===== INFORMATION PROVIDED
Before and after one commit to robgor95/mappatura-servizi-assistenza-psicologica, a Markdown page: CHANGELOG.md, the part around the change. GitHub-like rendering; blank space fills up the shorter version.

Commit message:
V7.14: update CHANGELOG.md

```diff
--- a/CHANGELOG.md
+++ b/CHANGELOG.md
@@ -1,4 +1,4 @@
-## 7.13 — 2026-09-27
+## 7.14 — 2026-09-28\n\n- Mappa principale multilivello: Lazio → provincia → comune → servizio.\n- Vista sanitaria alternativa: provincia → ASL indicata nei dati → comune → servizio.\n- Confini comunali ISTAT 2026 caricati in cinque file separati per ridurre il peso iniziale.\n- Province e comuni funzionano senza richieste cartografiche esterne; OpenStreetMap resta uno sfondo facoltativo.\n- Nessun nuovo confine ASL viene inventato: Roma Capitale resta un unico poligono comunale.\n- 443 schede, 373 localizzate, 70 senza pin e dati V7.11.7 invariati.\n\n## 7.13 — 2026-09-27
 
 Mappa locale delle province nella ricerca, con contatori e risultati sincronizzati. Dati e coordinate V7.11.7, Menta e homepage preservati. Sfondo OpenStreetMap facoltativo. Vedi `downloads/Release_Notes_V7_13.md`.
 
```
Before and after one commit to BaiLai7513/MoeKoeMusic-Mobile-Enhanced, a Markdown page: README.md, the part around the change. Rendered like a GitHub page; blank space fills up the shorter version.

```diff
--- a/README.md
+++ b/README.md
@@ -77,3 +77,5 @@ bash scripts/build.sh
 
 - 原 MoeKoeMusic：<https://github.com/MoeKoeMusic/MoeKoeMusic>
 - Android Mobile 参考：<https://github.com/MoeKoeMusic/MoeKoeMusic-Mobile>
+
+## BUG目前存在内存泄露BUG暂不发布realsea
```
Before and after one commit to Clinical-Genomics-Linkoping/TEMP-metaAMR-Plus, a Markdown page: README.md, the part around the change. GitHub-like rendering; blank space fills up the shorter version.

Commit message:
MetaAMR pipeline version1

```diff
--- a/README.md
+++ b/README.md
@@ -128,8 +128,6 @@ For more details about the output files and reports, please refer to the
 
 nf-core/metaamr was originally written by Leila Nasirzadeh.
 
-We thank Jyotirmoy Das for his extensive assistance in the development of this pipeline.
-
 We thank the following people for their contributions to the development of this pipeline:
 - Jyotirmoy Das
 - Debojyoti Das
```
==========
**EXERCISE BRIEF:** The required output is a copy of each line in the records where the string "pipeline" occurs.

**WORKED SOLUTION:**
MetaAMR pipeline version1
-We thank Jyotirmoy Das for his extensive assistance in the development of this pipeline.
 We thank the following people for their contributions to the development of this pipeline:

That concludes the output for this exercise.